Ahead of her 90th birthday, Britain’s Queen Elizabeth II today handed out commemorative Maundy coins to 180 people in a traditional royal service at St George’s Chapel at Windsor Castle.
Ninety men and 90 women, representing her 90 years, were presented with the coins in recognition of service to the Church and community.
The Queen was accompanied by Prince Philip, the Duke of Edinburgh.
It is the first time that the service has been held at St George’s Chapel since 1959, the BBC reported.
Each recipient received two purses, one red and one white. This year the Red Purse contains a 5-pound coin, commemorating The Queen’s 90th birthday, and a 50-pence coin commemorating the 950th anniversary of the Battle of Hastings.
The Queen will turn 90 on April 21.
Royal Maundy can be traced back in England to the 13th Century. The service derives its name from the Latin “mandatum”, Jesus Christ’s commandment to his disciples to “love one another”, after he had washed their feet on the day before Good Friday.
This year the Queen gave coins, which are known as Maundy money, to 180 deserving senior citizens who have been recommended in recognition of their service to the Church and community.

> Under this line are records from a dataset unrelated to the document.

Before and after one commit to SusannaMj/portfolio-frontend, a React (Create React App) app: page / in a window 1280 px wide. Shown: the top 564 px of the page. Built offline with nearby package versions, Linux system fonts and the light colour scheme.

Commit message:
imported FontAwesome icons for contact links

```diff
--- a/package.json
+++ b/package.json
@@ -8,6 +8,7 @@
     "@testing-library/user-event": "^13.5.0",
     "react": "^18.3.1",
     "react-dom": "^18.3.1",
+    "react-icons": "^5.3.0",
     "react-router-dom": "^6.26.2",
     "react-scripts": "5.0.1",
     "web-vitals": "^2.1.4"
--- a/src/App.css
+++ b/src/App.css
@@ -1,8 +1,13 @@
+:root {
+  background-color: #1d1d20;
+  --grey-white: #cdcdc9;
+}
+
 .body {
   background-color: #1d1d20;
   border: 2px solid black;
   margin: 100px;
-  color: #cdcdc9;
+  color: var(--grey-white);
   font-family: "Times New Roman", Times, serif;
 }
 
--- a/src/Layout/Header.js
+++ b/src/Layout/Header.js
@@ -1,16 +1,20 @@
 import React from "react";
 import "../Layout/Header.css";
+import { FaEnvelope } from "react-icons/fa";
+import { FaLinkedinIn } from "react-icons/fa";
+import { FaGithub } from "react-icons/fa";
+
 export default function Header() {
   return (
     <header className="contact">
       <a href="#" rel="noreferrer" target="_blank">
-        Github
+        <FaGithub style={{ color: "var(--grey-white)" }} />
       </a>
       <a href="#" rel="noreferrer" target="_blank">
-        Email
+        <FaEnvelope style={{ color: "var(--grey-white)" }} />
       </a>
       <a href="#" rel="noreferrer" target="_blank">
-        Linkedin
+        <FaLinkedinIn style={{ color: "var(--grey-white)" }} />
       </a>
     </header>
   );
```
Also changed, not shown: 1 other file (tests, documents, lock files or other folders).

They are traditionally selected from a single diocese but this year have been chosen from across the country.